What you should do> Please return every line from the entries that has the string "Views" in it.

Dataset>
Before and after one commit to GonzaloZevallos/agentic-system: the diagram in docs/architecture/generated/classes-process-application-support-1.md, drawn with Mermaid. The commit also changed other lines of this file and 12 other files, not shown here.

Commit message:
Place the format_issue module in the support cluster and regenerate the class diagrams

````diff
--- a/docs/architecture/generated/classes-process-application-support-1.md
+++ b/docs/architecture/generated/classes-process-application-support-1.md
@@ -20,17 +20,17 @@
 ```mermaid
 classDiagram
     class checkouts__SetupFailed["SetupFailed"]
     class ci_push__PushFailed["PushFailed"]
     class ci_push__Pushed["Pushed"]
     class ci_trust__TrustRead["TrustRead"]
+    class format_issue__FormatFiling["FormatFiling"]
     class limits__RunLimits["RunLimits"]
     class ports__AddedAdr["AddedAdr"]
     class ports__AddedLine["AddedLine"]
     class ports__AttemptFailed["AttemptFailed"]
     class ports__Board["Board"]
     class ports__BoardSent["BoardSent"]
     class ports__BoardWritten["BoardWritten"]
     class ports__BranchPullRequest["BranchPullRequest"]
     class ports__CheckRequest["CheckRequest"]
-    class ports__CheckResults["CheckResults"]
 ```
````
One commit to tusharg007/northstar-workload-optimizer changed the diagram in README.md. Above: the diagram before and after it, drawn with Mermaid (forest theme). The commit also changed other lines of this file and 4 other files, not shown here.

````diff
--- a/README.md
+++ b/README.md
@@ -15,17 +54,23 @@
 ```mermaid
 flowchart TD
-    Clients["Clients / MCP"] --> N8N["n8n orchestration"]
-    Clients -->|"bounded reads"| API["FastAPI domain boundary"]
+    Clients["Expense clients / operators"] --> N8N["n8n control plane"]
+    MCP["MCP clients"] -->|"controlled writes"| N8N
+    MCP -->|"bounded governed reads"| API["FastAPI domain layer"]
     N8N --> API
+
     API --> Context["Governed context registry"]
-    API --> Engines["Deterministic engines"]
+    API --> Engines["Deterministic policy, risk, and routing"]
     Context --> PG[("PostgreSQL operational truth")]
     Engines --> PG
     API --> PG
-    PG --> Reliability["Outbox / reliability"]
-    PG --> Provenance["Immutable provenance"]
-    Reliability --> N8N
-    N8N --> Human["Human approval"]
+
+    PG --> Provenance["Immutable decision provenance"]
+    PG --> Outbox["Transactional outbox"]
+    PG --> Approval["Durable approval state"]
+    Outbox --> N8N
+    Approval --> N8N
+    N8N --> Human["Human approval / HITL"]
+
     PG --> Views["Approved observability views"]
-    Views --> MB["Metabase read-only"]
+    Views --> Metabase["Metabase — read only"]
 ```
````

Answer space>
     PG --> Views["Approved observability views"]
-    Views --> MB["Metabase read-only"]
+    Views --> Metabase["Metabase — read only"]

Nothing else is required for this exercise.